As a parent to a high schooler, I’ve heard many horror stories about a new breed of children: kids who can’t manage their stress. It’s not just helicopter parents either; teachers, college professors and even employers have noticed. While the young adults applying for college and jobs are poised, polite and accomplished in terms of community service, grades and test scores, many lack resilience and even basic life skills.
In affluent cities and suburbs across the U.S., childhood has changed. Thirty years ago, hands-off parents didn’t call their children “Free Range,” because freedom was just a part of being a kid. Now, parents have sharply limited children’s freedom in the name of safety and have traded unstructured time for after school activities. The hovering “help” of so-called helicopter parenting may provide short-term rewards, but cost a child their independence in the long run.
Are YOU a helicopter parent?
A helicopter parent is defined as a parent who obsessively “hovers” around their kids in an overprotective manner. It is important to care for your child, but oftentimes helicopter children rely on their parents to swoop in and save them well into adulthood.
Helicopter parents don’t set out to harm their children. It’s because you want to help your children that you are often willing to do whatever it takes to help your kids succeed. But you also need a wake-up call about the accidental consequences of your actions.
Achievement vs. independence
The problem with helicopter children is that when it’s time to head out on their own and make their way in the world, they are ill-prepared. College graduates with impressive resumes arrive at new jobs so emotionally fragile that even minor problems need to be solved for them by other adults. If there’s one thing that shouldn’t happen, it’s your boss getting an angry call from your mom.
Jessica Lahey, author of The Gift of Failure, talks about her own struggle as a helicopter parent. Eventually, she began to understand that her parenting success should not be defined by her own effort, but rather by her children’s earned competence. In chapters on sports, friendship and homework, Lahey advises parents on when to step in, and when to step back. Her advice? Expect more, nag less. More patience, less perfection. Step back, and kids will step up.
Lahey told me how she transformed her own household: “I became much more aware of my motives. I was doing a lot of stuff for my kids—solving their problems and saving them from themselves—that made me feel good in the moment, but undermined their education and development. I had to cut that out, and that’s been hard to do because it had become a habit, both for me and my kids.”
Our kids shouldn’t need us forever

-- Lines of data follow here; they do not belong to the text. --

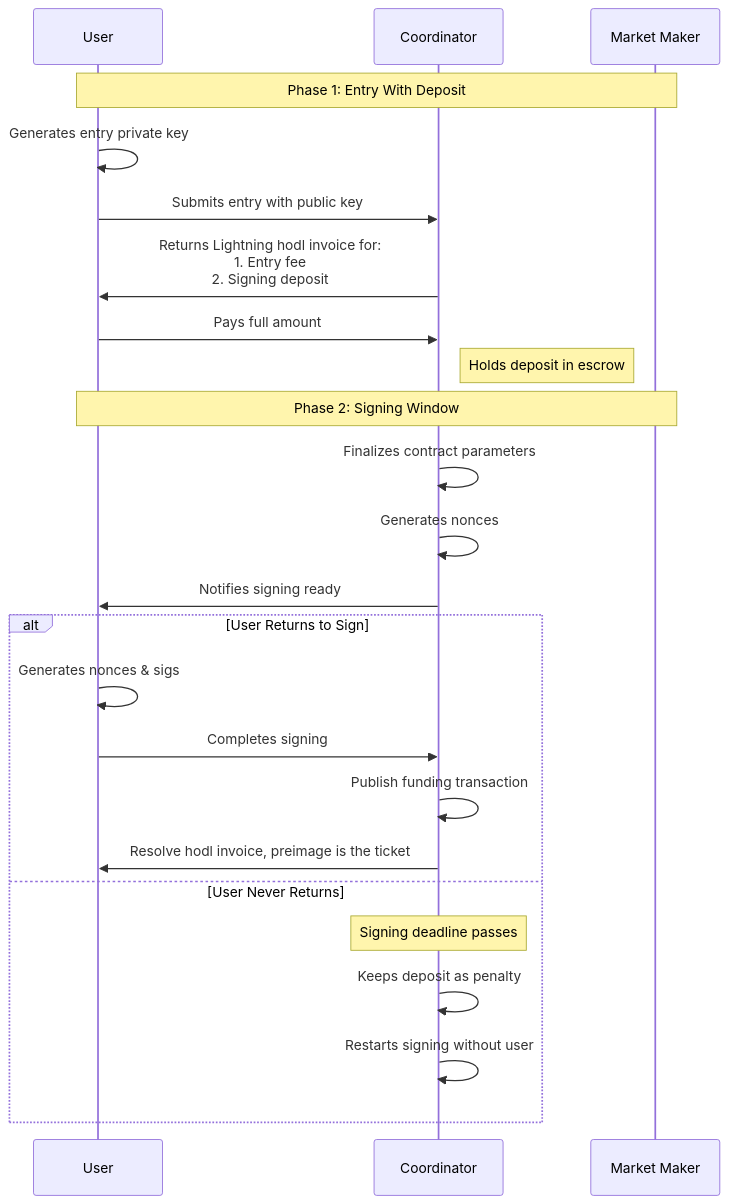
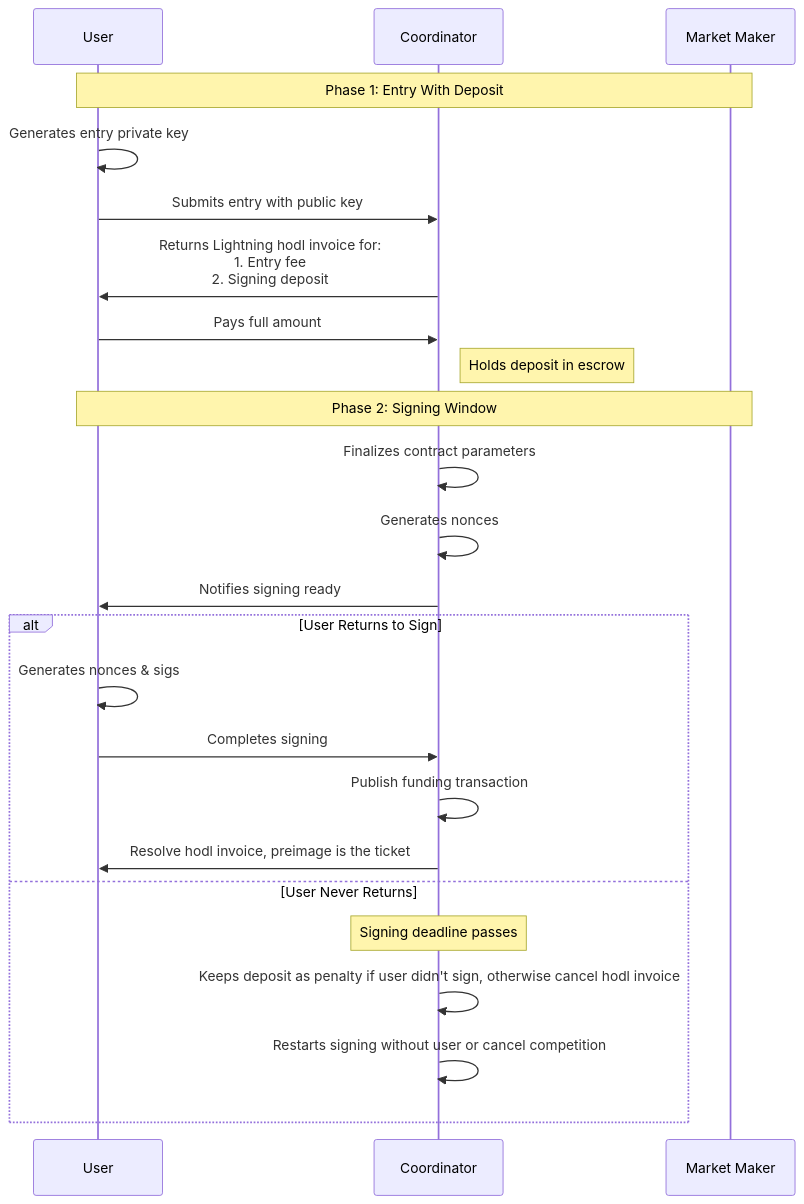
Before and after one commit to 5day4cast/coordinator: the diagram in README.md, drawn with Mermaid. The commit also changed other lines of this file and 15 other files, not shown here.

````diff
--- a/README.md
+++ b/README.md
@@ -30,29 +30,29 @@
 ```mermaid
 sequenceDiagram
     participant U as User
     participant C as Coordinator
     participant MM as Market Maker
     
     Note over U,MM: Phase 1: Entry With Deposit
     U->>U: Generates entry private key
     U->>C: Submits entry with public key
     C->>U: Returns Lightning hodl invoice for:<br/>1. Entry fee<br/>2. Signing deposit
     U->>C: Pays full amount
     Note right of C: Holds deposit in escrow
     
     Note over U,MM: Phase 2: Signing Window
     C->>C: Finalizes contract parameters
     C->>C: Generates nonces
     C->>U: Notifies signing ready
     
     alt User Returns to Sign
         U->>U: Generates nonces & sigs
         U->>C: Completes signing
         C->>C: Publish funding transaction
         C->>U: Resolve hodl invoice, preimage is the ticket
     else User Never Returns
         Note over C: Signing deadline passes
-        C->>C: Keeps deposit as penalty
-        C->>C: Restarts signing without user
+        C->>C: Keeps deposit as penalty if user didn't sign, otherwise cancel hodl invoice
+        C->>C: Restarts signing without user or cancel competition
     end
 ```
````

As a middle school teacher, I hold high expectations for all students. But I define success as independence and self-motivation, rather than a slew of A’s. If the choice is between teeing students up for impressive achievement and letting them fail on their way to independence, I’m going to choose independence every time. However, as a parent, I’m not always so sure-footed. Deep down, I know I want to raise resilient, independent children. By setting up boundaries, rather than micromanaging them, I know they’ll be able master basic life skills all on their own.